**YOUR GOAL**
Below are the records. List every line holding the word "SVNS".
..............................
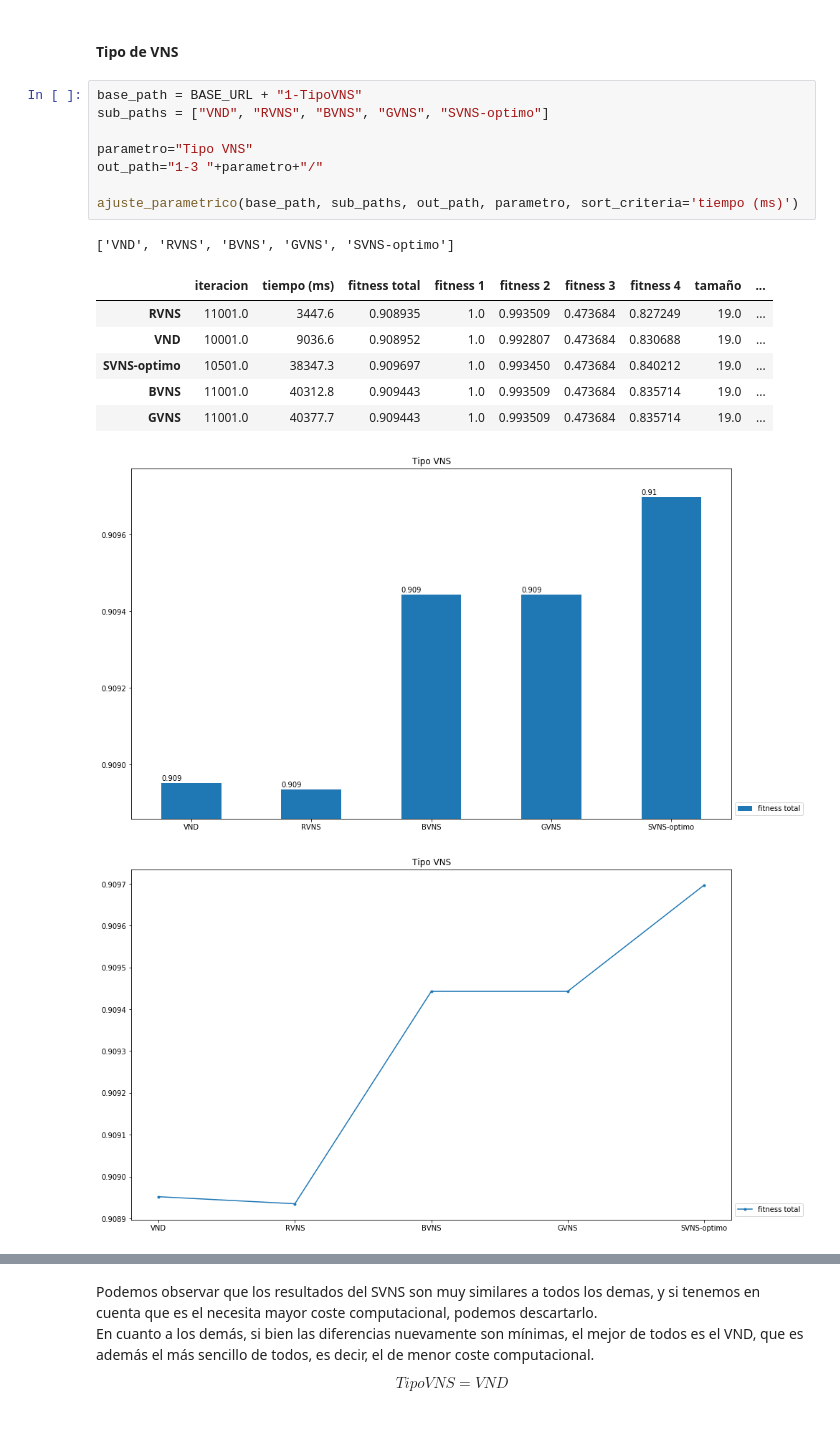
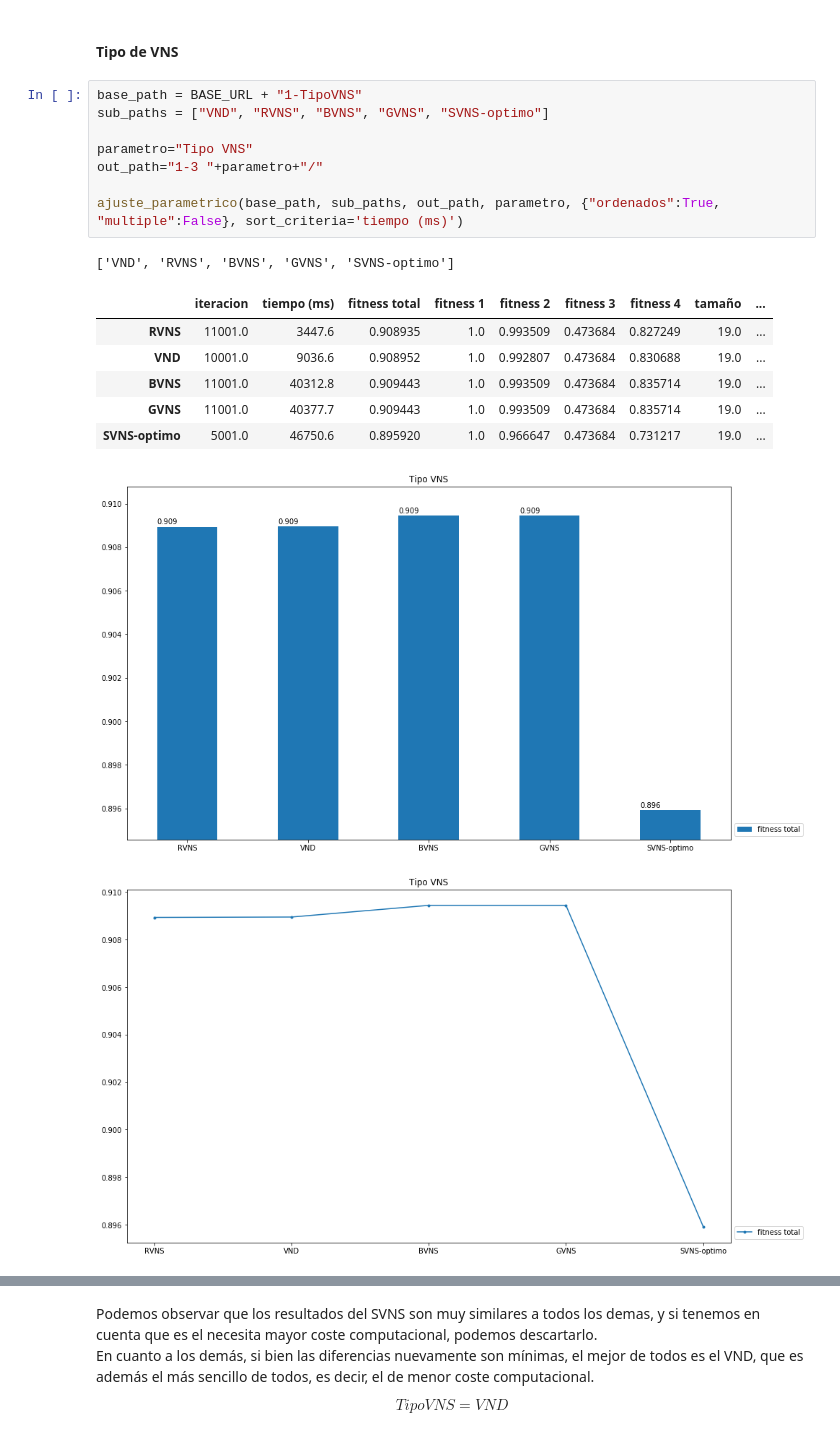
Before and after one commit to zerolfer/TFM-graficador, a Jupyter notebook: ajuste-parametrico/caso4/Ajuste-parametrico-documento.ipynb, the cells around one changed output, grey strips where cells are left out. Saved outputs shown, nothing was run; the diff lists cells and outputs as text.

```diff
--- a/ajuste-parametrico/caso4/Ajuste-parametrico-documento.ipynb
+++ b/ajuste-parametrico/caso4/Ajuste-parametrico-documento.ipynb
@@ -87,18 +78,18 @@ $$Función Distancia = \Delta fitness$$
 # %%
 base_path = BASE_URL + "1-TipoVNS"
 sub_paths = ["VND", "RVNS", "BVNS", "GVNS", "SVNS-optimo"]
 
 parametro="Tipo VNS"
 out_path="1-3 "+parametro+"/"
 
-ajuste_parametrico(base_path, sub_paths, out_path, parametro, sort_criteria='tiempo (ms)')
+ajuste_parametrico(base_path, sub_paths, out_path, parametro, {"ordenados":True, "multiple":False}, sort_criteria='tiempo (ms)')
 # %% [output]
 ['VND', 'RVNS', 'BVNS', 'GVNS', 'SVNS-optimo']
 |  | iteracion | tiempo (ms) | fitness total | fitness 1 | fitness 2 | fitness 3 | fitness 4 | tamaño | ... |
 | RVNS | 11001.0 | 3447.6 | 0.908935 | 1.0 | 0.993509 | 0.473684 | 0.827249 | 19.0 | ... |
 | VND | 10001.0 | 9036.6 | 0.908952 | 1.0 | 0.992807 | 0.473684 | 0.830688 | 19.0 | ... |
-| SVNS-optimo | 10501.0 | 38347.3 | 0.909697 | 1.0 | 0.993450 | 0.473684 | 0.840212 | 19.0 | ... |
 | BVNS | 11001.0 | 40312.8 | 0.909443 | 1.0 | 0.993509 | 0.473684 | 0.835714 | 19.0 | ... |
 | GVNS | 11001.0 | 40377.7 | 0.909443 | 1.0 | 0.993509 | 0.473684 | 0.835714 | 19.0 | ... |
+| SVNS-optimo | 5001.0 | 46750.6 | 0.895920 | 1.0 | 0.966647 | 0.473684 | 0.731217 | 19.0 | ... |
-[figure, old version]
+[figure, new version]
-[figure, old version]
+[figure, new version]
```
Also changed, not shown: parts of 4 cells of this notebook, 27 other files.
..............................
**TASK OUTPUT**
 sub_paths = ["VND", "RVNS", "BVNS", "GVNS", "SVNS-optimo"]
 ['VND', 'RVNS', 'BVNS', 'GVNS', 'SVNS-optimo']
-| SVNS-optimo | 10501.0 | 38347.3 | 0.909697 | 1.0 | 0.993450 | 0.473684 | 0.840212 | 19.0 | ... |
+| SVNS-optimo | 5001.0 | 46750.6 | 0.895920 | 1.0 | 0.966647 | 0.473684 | 0.731217 | 19.0 | ... |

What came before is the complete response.